Normand was a popular choice. (As one former winner told him, “I live in New Orleans, so this was my first chance to vote for you.”)

As a high-profile public official it was hoped that he, like other winners, could be an example of the quality of the university’s alumni. (The previous year’s winner was federal judge Jay Zainey; also in the number was former U.S. attorney Jim Letten.) Still, despite the pride of accomplishment, there remains a sense of gloom when the topic is UNO.
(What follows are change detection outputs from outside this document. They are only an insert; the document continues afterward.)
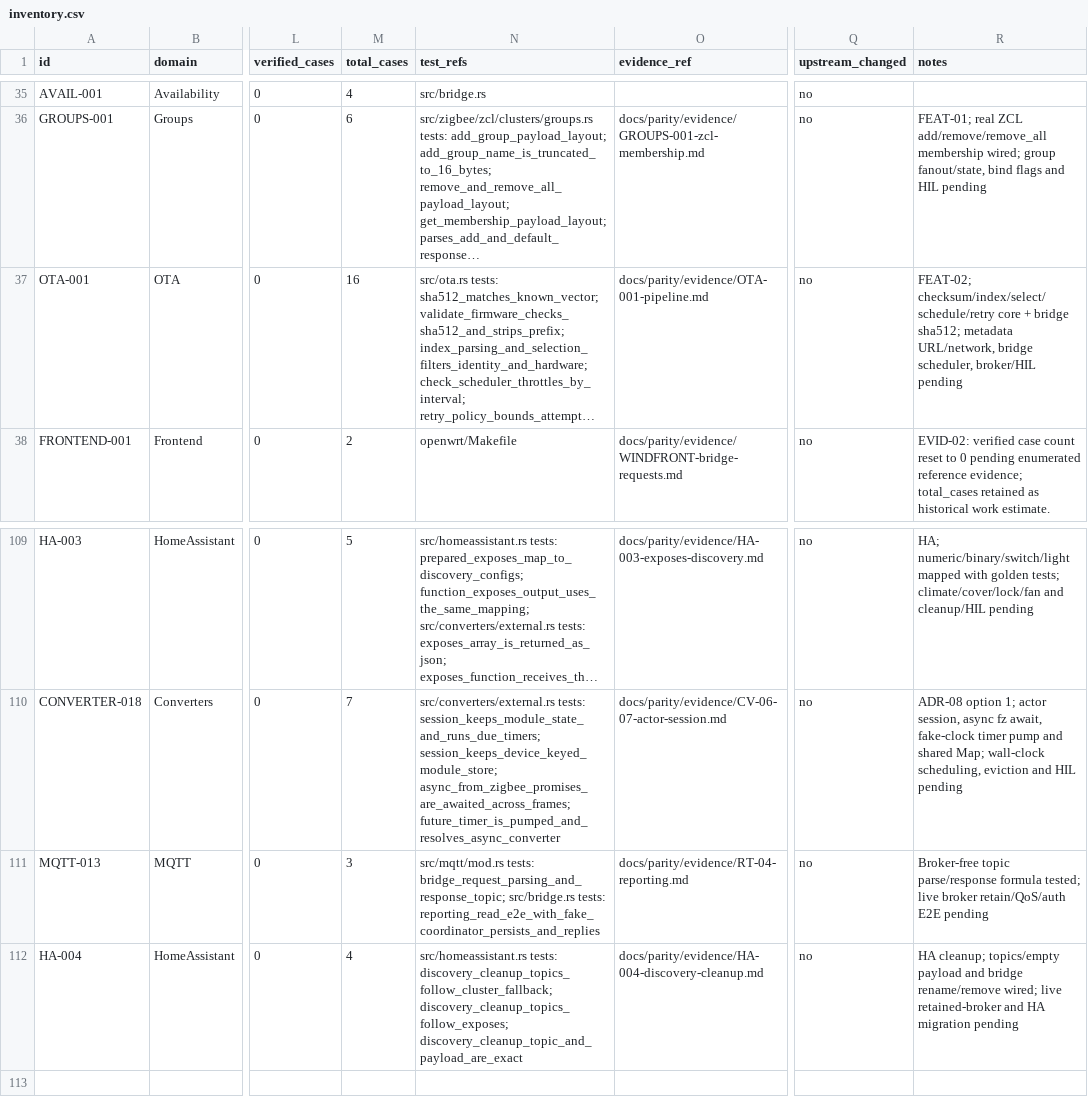
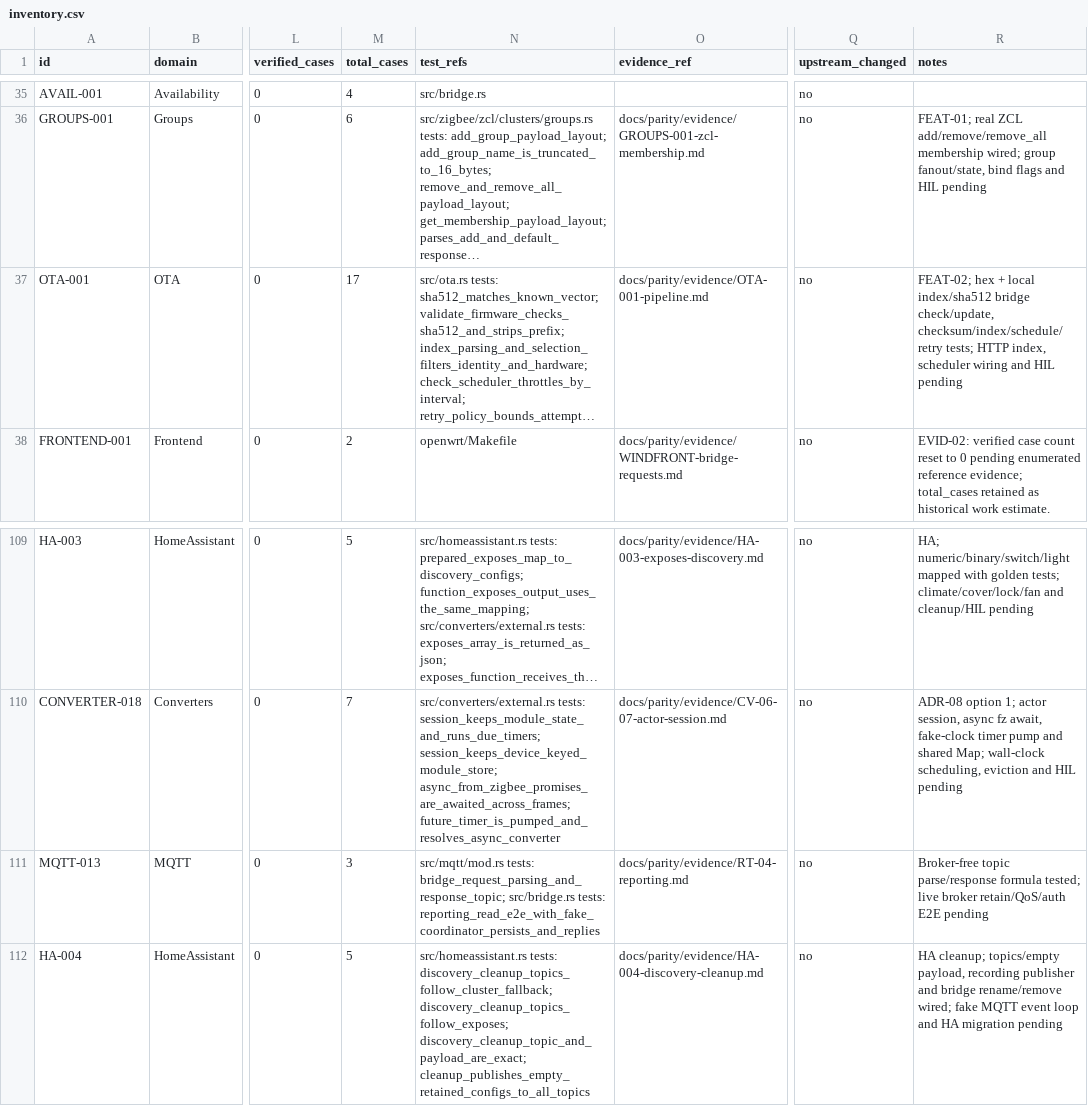
Before and after one commit to PriZZZrak/zigbee2mqtt-rs, a CSV file: docs/parity/inventory.csv, drawn as a sheet; only a part is shown, gaps mark what is left out; long unchanged cells end in …; the diff names each change by its address in the sheet, - before the commit and + after, or states it on an @@ line.

Commit message:
feat(ota): wire local index metadata and checksum into bridge
Support local OTA index selection in bridge check/update with relative image paths, sha512 verification, source/release notes and optional explicit identity fields; add a recording-publisher cleanup test for retained discovery topics. HTTP index download, scheduler wiring, fake MQTT event loop and hardware remain open.

```diff
--- a/docs/parity/inventory.csv
+++ b/docs/parity/inventory.csv
-M37 (total_cases): 16
+M37 (total_cases): 17
-R37 (notes): FEAT-02; checksum/index/select/schedule/retry core + bridge sha512; metadata URL/network, bridge scheduler, broker/HIL pending
+R37 (notes): FEAT-02; hex + local index/sha512 bridge check/update, checksum/index/schedule/retry tests; HTTP index, scheduler wiring and HIL pending
-M112 (total_cases): 4
+M112 (total_cases): 5
-N112 (test_refs): …discovery_cleanup_topics_follow_cluster_fallback; discovery_cleanup_topics_follow_exposes; discovery_cleanup_topic_and_payload_are_exact
+N112 (test_refs): …discovery_cleanup_topics_follow_cluster_fallback; discovery_cleanup_topics_follow_exposes; discovery_cleanup_topic_and_payload_are_exact; cleanup_publishes_empty_retained_configs_to_all_topics
-R112 (notes): …cleanup; topics/empty payload and bridge rename/remove wired; live retained-broker and HA…
+R112 (notes): …cleanup; topics/empty payload, recording publisher and bridge rename/remove wired; fake MQTT event loop and HA…
```
Also changed, not shown: 9 other files.
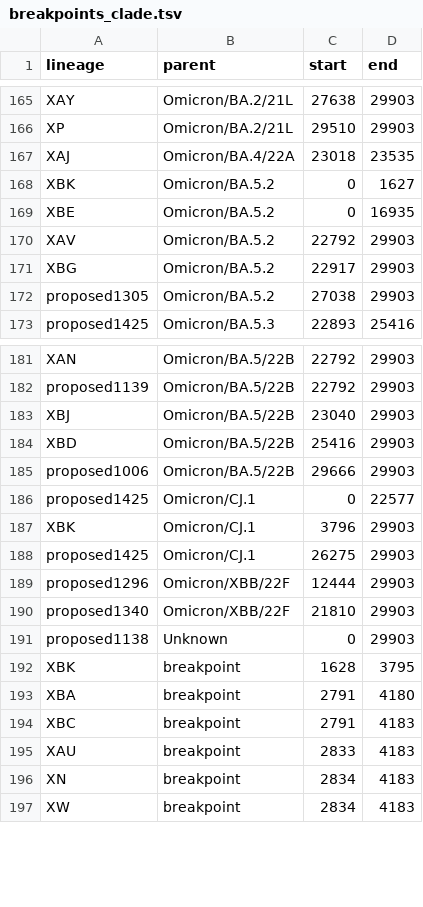
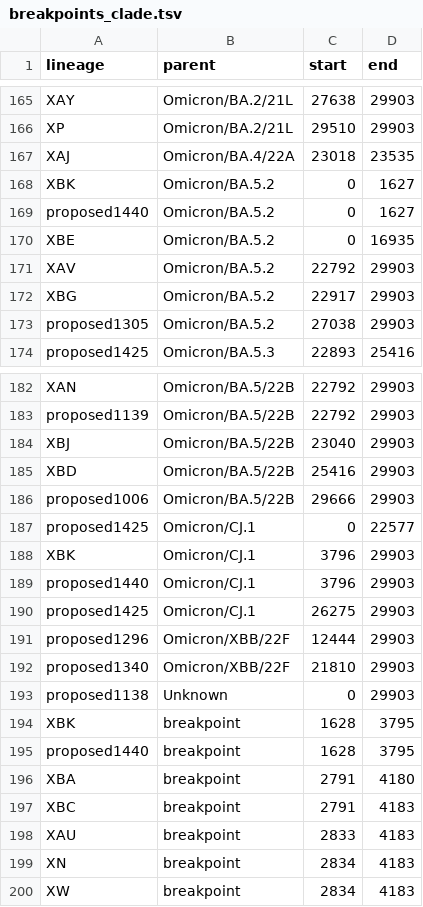
Before and after one commit to ktmeaton/ncov-recombinant, a TSV file: resources/breakpoints_clade.tsv, drawn as a sheet; only a part is shown, gaps mark what is left out.

Commit message:
script: improve postprocess duplicate reconciliation for lineage matches

```diff
--- a/resources/breakpoints_clade.tsv
+++ b/resources/breakpoints_clade.tsv
@@ -168,2 +168,3 @@ XAJ	Omicron/BA.4/22A	23018	23535
 XBK	Omicron/BA.5.2	0	1627
+proposed1440	Omicron/BA.5.2	0	1627
 XBE	Omicron/BA.5.2	0	16935
@@ -187,2 +188,3 @@ proposed1425	Omicron/CJ.1	0	22577
 XBK	Omicron/CJ.1	3796	29903
+proposed1440	Omicron/CJ.1	3796	29903
 proposed1425	Omicron/CJ.1	26275	29903
@@ -192,2 +194,3 @@ proposed1138	Unknown	0	29903
 XBK	breakpoint	1628	3795
+proposed1440	breakpoint	1628	3795
 XBA	breakpoint	2791	4180
```
Also changed, not shown: resources/issues.tsv, 3 other files.
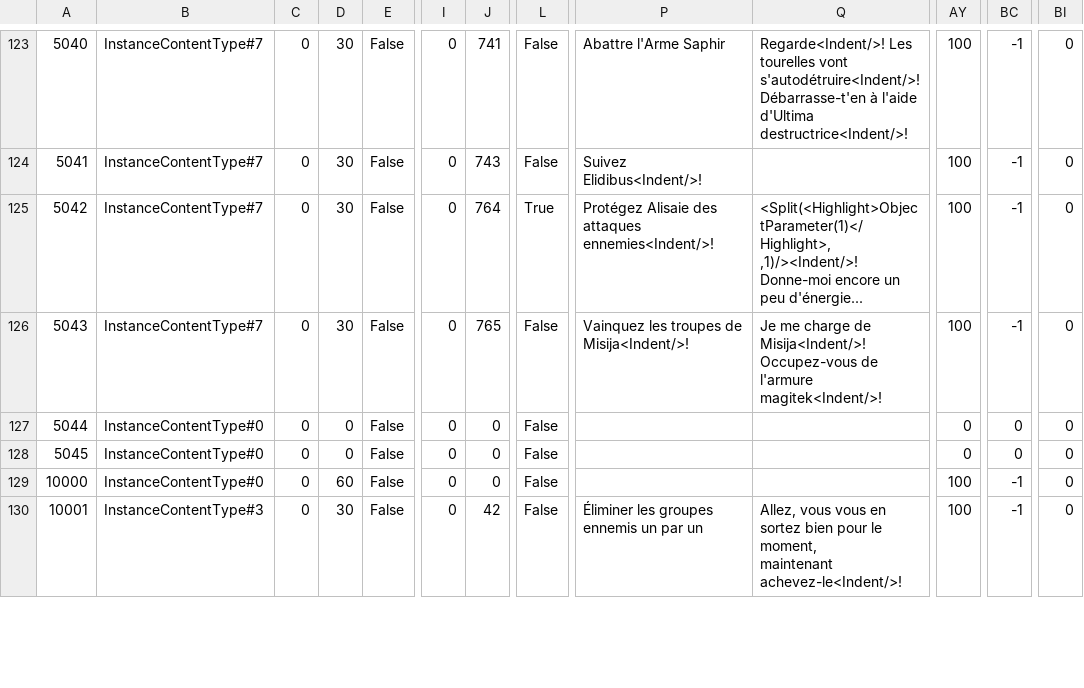
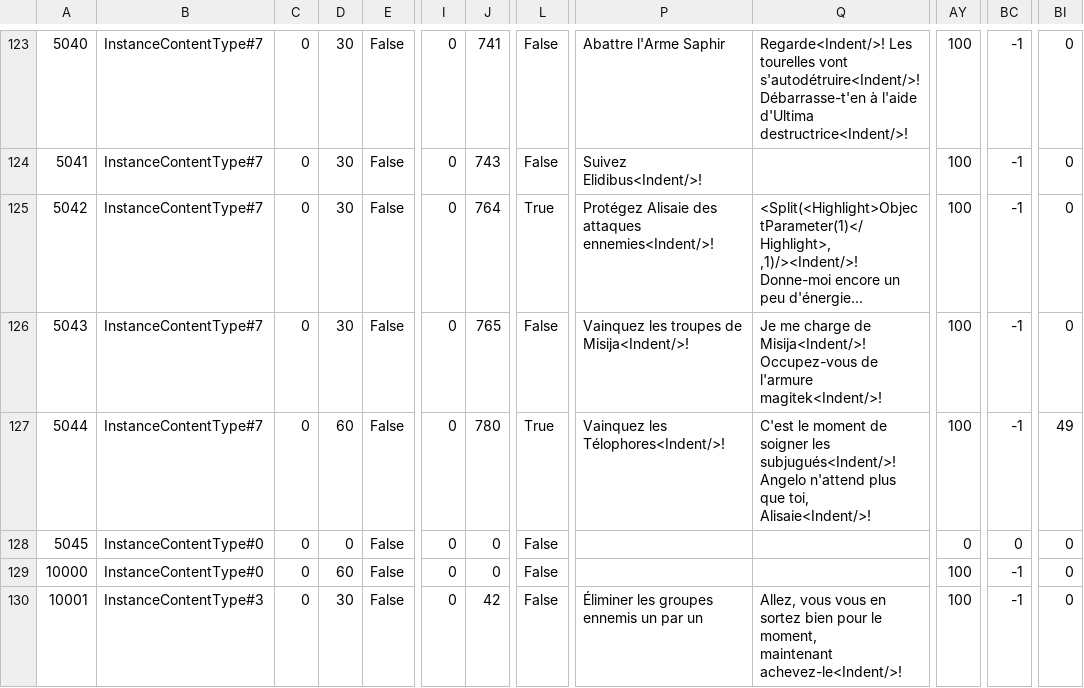
Before and after one commit to wbonbon/ACT.Hojoring.Resources, a CSV file: resources/xivdb/Instance.fr-FR.csv, drawn as a sheet; only a part is shown, gaps mark what is left out; the diff names each change by its address in the sheet, - before the commit and + after, or states it on an @@ line.

```diff
--- a/resources/xivdb/Instance.fr-FR.csv
+++ b/resources/xivdb/Instance.fr-FR.csv
-B127: InstanceContentType#0
+B127: InstanceContentType#7
-D127: 0
+D127: 60
-J127: 0
+J127: 780
-L127: False
+L127: True
-P127: (empty)
+P127: Vainquez les Télophores<Indent/>!
-Q127: (empty)
+Q127: C'est le moment de soigner les subjugués<Indent/>! Angelo n'attend plus que toi, Alisaie<Indent/>!
-AY127: 0
+AY127: 100
-BC127: 0
+BC127: -1
-BI127: 0
+BI127: 49
```
Also changed, not shown: resources/xivdb/Status.en-US.csv, resources/xivdb/TerritoryType.de-DE.csv, 10 other files.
Once an example, as fresh as a lake breeze, of a thriving urban university, UNO has been hit hard by budget cuts, population shifts and competition from area universities. Through its history it has been a good school, but one too often devoid of the college life that’s attractive to students with means. As a commuter college it served those who worked while getting an education. The most common praise about the university is that it gave New Orleans a middle class. There is truth to that. Until what was originally known as LSUNO opened in 1959, students had to leave town or afford a private university to get higher-level education. Many were denied the opportunity. By providing quality and inexpensive education, a middle class began to emerge. (Nearby, Southern University in New Orleans was created to do the same for black students, though from the very beginning UNO was integrated and has in recent years had a higher black student enrollment than SUNO.)

For most of its existence UNO’s supporters have complained that the university was an overlooked stepchild of the parent LSU system. In 2011, UNO became part of the University of Louisiana system where it was thought it would be more of an equal player. While it’s still too early to tell the impact of that change, UNO has faced enough hardships to drop behind in anyone’s system.

A faculty committee has been studying possible restructuring and elimination of some programs. The university is doing what it has to do to face a harsh reality. There are notable growth areas, particularly in tourism-related areas and movie production; on the other side some education programs and upper level political science seem destined for the axe.

Somehow, some way, UNO needs more support, not only from alumni and government but also from groups that recognize the importance of a public urban university. We know many stories of the impact that the university has had on lives including (full disclosure) our own.

Here is an idea: Let’s make UNO a cause for the tricentennial. The university already has a distinguished reputation in history, including being the primogenitor for the World War II Museum, now let’s use history to help save the university.

What a tribute it would be to one day say that New Orleans celebrated its tricentennial by making its middle class even bigger and stronger.